• Should Vermont decriminalize some hallucinogenic drugs?

    Should Vermont decriminalize some hallucinogenic drugs?0

    © Provided by Burlington-Plattsburgh WCAX-TV

    MONTPELIER, Vt. (WCAX) Some Vermont lawmakers have high hopes about passing a bill that would decriminalize some hallucinogenic drugs, but others are skeptical of the drugs’ medicinal purposes.

    Our Dom Amato spoke with the bill’s sponsor and Vermonters who had mixed reactions.

    The bill proposes decriminalizing psilocybin, the psychoactive substance in “magic mushrooms,” as well as other plant-based hallucinogens like peyote, kratom and ayahuasca.

    Medical professionals have concerns about the drugs and most of them are illegal in Vermont.

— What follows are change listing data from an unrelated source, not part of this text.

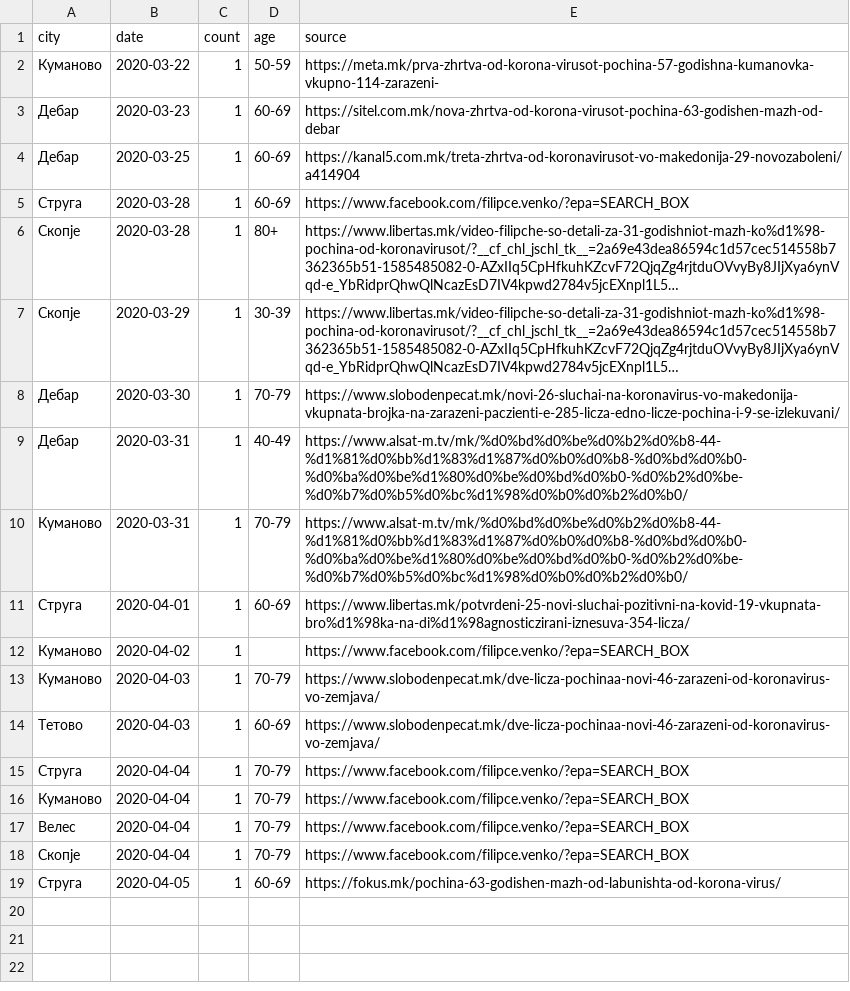
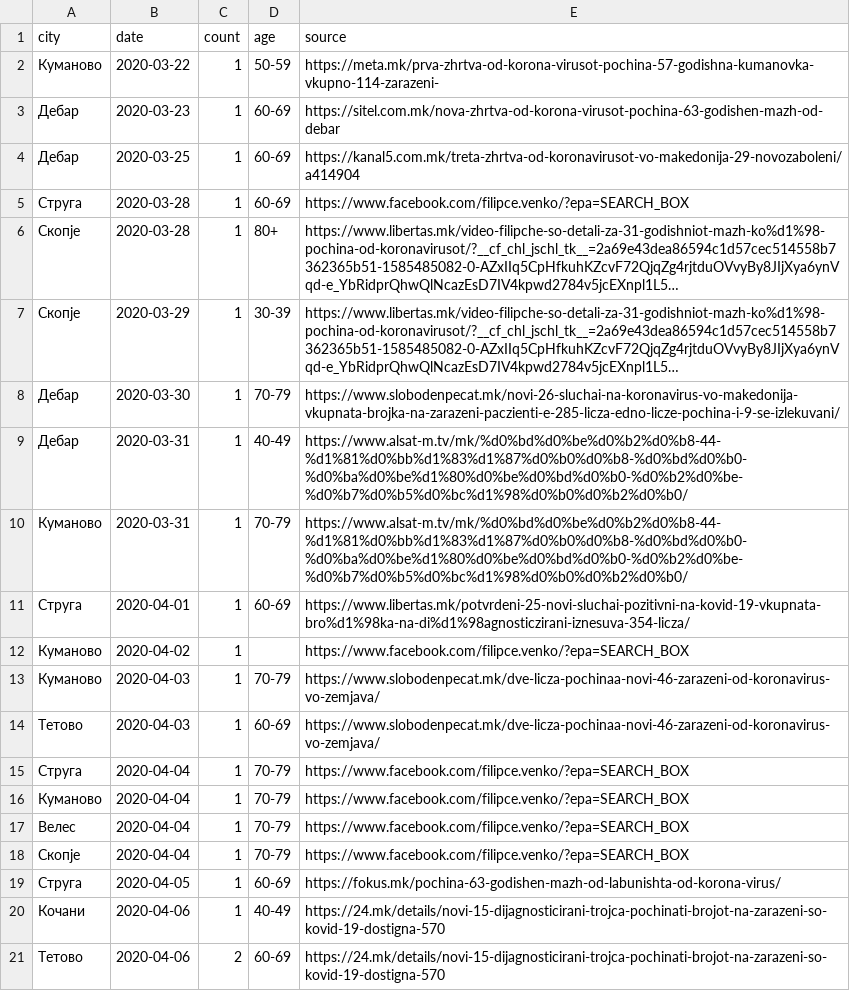
Before and after one commit to klupp/opendata, a CSV file: mk/covid19/datasets/dead_by_municipality.csv, drawn as a sheet; long unchanged cells end in …; the diff names each change by its address in the sheet, - before the commit and + after, or states it on an @@ line.

```diff
--- a/mk/covid19/datasets/dead_by_municipality.csv
+++ b/mk/covid19/datasets/dead_by_municipality.csv
+row 20: Кочани | 2020-04-06 | 1 | 40-49 | https://24.mk/details/novi-15-dijagnosticirani-trojca-pochinati-brojot-na-zarazeni-so-kovid-19-dostigna-570
+row 21: Тетово | 2020-04-06 | 2 | 60-69 | https://24.mk/details/novi-15-dijagnosticirani-trojca-pochinati-brojot-na-zarazeni-so-kovid-19-dostigna-570
```
Also changed, not shown: mk/covid19/datasets/dead_by_hospital.csv, mk/covid19/datasets/recovered_by_hospital.csv, 4 other files.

    But Rep. Brian Cina says they hold a higher meaning and purpose than just being drugs.

    “The government shouldn’t be criminalizing a plant that was created for us to use to heal ourselves,” said Cina, P/D-Burlington.… Continue reading.

  • Psychoactive substance exposures driving up calls to poison control centers: study

    Psychoactive substance exposures driving up calls to poison control centers: study0

    Columbus, OH — With more states legalizing marijuana for recreational use, the drug – along with other natural psychoactive substances – has caused a 74% increase in exposures since 2000, leading to approximately 10 calls a day to poison control centers.

    Using the National Poison Data System, researchers from Nationwide Children’s Hospital’s Center for Injury Research and Policy and the Central Ohio Poison Center studied more than 67,300 calls to poison control centers made between 2000 and 2017.

    The overall rate of exposures to all-natural psychoactive substances rose to 30.7 per 1 million people in 2017 from 17.6 in 2000.… Continue reading.

  • Somsak: Medical kratom to be legal soon

    Somsak: Medical kratom to be legal soon0

    Kratom will likely be taken off the national narcotics drug list in June this year, in a move to unlock its medical and economic benefits.

    The plant, known scientifically as Mitragyna speciosa, has long been used as a traditional medicine to treat pain, fever, dysentery and diarrhoea. But after it was categorised as a Type-5 narcotic 78 years ago, the government has spent millions of baht prosecuting people found possessing it or trading in it.

    Justice Minister Somsak Thepsutin is pushing ahead with its reclassification in the narcotics bill, even giving the precise date when he expects the bill to sail through parliament.… Continue reading.